The Czech Prime Minister and head of the Social Democratic Party Stanislav Gross has found himself in a predicament that has broken many a politician's back in the democratic world. He is either unable or unwilling to explain the source of the money with which he bought a luxury flat in Prague.
How did the Prime Minister pay for his luxury flat in Prague? That is a question that both the media and the public would like to hear an answer to, and although the Prime Minister has had several weeks in which to come up with an answer he still refuses to speak.
When the question was first raised some time ago, the Prime Minister claimed to have borrowed the money from an uncle, and when it emerged that his uncle never had that kind of money, he said that it had been a loan from other unnamed relatives living outside the Czech Republic. This is an explanation that most people find hard to believe. Political analyst Jiri Pehe:
"He should come up with a more plausible explanation but it seems to me that any explanation that would be more plausible would most likely have to be something he would have to invent because if there were a plausible explanation that he could offer the public he would have done so a long time ago."

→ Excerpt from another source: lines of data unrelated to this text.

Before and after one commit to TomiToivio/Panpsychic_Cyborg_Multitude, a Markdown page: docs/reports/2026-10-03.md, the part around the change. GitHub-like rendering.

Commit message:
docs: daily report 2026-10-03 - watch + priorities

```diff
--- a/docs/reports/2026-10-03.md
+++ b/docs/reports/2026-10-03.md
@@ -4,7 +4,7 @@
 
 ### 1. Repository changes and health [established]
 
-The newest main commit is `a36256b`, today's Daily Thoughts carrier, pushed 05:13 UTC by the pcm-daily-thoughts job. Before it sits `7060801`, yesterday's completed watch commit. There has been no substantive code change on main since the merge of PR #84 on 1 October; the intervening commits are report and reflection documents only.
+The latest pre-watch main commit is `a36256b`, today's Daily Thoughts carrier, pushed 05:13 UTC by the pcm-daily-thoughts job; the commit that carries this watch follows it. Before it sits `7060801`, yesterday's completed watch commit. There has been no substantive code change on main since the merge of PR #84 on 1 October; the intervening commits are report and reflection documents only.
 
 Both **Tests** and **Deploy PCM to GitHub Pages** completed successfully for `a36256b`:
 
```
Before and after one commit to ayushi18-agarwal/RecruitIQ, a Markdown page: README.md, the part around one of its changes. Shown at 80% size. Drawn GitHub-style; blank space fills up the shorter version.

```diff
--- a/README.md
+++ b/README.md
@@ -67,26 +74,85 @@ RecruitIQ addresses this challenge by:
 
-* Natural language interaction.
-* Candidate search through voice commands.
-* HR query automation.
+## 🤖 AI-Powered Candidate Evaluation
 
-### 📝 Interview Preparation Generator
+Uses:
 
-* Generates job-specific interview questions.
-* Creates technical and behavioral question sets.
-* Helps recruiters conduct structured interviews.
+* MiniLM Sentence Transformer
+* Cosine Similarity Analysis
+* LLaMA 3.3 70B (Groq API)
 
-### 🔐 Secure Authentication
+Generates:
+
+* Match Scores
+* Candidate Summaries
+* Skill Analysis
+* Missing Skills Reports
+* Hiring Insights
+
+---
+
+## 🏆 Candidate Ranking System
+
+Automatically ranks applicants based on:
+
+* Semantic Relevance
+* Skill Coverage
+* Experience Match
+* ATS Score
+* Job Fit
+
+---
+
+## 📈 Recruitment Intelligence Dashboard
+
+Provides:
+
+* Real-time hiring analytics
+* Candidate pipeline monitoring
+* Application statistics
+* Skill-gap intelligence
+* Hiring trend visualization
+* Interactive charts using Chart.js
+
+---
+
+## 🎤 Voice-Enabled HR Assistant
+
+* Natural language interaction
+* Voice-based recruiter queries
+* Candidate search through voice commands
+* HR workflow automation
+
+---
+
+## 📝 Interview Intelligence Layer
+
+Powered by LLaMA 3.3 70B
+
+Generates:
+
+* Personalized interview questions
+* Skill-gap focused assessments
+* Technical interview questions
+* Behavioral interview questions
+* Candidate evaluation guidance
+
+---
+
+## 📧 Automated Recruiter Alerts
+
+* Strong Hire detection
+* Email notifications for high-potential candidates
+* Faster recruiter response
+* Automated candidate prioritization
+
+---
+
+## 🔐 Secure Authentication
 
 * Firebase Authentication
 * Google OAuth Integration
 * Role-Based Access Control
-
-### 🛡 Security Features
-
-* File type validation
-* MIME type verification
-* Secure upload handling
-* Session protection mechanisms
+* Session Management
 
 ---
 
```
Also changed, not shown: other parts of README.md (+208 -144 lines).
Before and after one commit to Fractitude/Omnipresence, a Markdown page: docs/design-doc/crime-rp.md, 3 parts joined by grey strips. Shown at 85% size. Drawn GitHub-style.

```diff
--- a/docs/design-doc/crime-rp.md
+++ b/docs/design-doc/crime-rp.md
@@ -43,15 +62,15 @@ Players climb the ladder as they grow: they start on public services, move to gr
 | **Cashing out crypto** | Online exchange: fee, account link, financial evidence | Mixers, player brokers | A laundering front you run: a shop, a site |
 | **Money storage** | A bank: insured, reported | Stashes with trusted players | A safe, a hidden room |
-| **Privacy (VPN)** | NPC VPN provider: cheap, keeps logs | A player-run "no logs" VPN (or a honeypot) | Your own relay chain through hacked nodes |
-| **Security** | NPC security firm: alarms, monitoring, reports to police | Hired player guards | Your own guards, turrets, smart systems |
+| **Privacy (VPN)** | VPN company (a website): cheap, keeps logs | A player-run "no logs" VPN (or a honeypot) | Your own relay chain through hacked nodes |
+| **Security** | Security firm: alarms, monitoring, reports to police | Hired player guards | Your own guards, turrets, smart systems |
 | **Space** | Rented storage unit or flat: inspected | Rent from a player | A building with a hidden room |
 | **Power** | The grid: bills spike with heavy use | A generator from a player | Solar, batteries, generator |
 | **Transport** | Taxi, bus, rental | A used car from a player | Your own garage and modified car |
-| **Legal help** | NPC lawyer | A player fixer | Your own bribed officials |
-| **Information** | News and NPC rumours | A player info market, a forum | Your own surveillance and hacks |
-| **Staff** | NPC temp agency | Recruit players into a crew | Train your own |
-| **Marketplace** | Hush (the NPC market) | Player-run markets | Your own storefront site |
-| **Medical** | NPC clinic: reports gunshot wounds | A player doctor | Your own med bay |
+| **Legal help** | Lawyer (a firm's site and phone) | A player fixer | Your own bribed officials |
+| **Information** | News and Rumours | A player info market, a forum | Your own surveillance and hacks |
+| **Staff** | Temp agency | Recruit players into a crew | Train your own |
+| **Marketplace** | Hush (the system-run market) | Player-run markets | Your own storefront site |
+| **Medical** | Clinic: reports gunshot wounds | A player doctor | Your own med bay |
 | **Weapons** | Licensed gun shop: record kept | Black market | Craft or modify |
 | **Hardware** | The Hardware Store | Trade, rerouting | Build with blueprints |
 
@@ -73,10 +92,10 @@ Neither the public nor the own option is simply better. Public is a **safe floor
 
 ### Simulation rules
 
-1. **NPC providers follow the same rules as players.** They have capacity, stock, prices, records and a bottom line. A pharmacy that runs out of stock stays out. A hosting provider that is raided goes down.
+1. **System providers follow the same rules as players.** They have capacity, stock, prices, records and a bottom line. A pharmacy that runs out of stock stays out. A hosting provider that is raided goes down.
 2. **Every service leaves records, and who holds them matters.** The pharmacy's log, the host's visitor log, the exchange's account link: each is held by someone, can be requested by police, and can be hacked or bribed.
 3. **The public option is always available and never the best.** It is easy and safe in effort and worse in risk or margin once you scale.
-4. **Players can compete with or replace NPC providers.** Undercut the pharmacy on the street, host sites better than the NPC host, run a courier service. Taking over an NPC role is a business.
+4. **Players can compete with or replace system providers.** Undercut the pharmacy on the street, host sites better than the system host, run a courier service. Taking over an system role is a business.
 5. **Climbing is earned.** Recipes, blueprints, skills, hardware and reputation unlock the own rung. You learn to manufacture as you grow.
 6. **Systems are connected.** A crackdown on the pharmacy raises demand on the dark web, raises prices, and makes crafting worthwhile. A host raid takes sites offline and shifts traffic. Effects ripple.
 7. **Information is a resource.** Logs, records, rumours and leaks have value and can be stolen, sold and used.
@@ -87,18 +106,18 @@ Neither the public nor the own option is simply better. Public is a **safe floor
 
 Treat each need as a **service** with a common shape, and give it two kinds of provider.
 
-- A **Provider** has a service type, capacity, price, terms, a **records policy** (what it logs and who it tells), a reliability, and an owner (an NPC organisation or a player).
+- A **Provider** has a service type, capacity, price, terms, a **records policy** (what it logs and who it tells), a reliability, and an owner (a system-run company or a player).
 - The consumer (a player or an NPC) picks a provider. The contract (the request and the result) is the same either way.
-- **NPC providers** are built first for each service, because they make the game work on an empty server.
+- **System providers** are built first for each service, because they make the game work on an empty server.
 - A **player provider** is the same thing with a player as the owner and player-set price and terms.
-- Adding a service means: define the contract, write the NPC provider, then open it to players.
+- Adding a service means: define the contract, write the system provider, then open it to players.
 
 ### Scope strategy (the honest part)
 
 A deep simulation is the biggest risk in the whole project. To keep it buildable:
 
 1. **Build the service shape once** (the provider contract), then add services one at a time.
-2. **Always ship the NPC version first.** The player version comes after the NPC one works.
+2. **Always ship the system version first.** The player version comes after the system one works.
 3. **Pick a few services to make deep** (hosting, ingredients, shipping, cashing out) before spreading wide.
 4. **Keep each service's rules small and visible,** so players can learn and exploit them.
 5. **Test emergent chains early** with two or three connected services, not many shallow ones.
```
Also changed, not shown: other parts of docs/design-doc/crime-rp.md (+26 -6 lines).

At a press conference over the weekend the Prime Minister not only refused to say any more about the matter, he threatened to sue the Mlada Fronta Dnes daily for the manner in which it had reported on his income and finances.
Is that a wise course of action for a man in his position? Political analyst Jiri Pehe believes that paradoxically it may be :
"I think that from his point of view -unfortunately, I should say - it may be wise because in the Czech Republic it is a very good tactic to use. We know that in the past there have been some scandals in which cornered politicians would sue the periodical in question and they would very often win or they would at least be able to go on a counter-offensive and eventually it would all fizzle out. So I think that unfortunately Mr. Gross has very good prospects of turning this scandal into something that is basically a fight between him and a certain daily and the merit of the whole thing will, once again, be forgotten."
With less than two months to go to a crucial party conference in which he hopes to get re-elected, Stanislav Gross needs to protect his integrity. Could his unwillingness to explain this matter undermine his position as Prime Minister and party leader? Jiri Pehe thinks not:
"Mr. Gross has so far been able to fend off most attacks and he has been under pressure during various regional conferences. Some of this affair was known already last week when he was winning nominations /for party leader/ in many constituencies, so I do not think that this is a big issue in his party. Perhaps also because Czech politicians know that in a way this behaviour is normal in Czech politics. What is also interesting in this whole affair is the conspicuous silence on the part of the opposition. I think opposition politicians are keeping quiet simply because they know that the focus of the media could shift to them and many of them could be in the same predicament as Mr. Gross is now."
Czechs and Germans in 1930s Czechoslovakia: a complex picture
Wide range of events in store for Czechs this weekend as 30-year anniversary of Velvet Revolution reaches climax
Škoda unveils 4th-generation Octavia ahead of model’s 60th anniversary
Hundreds of thousands again gather in Prague to voice their opposition to prime minister
15 years later – was ending military service right move for Czech Republic?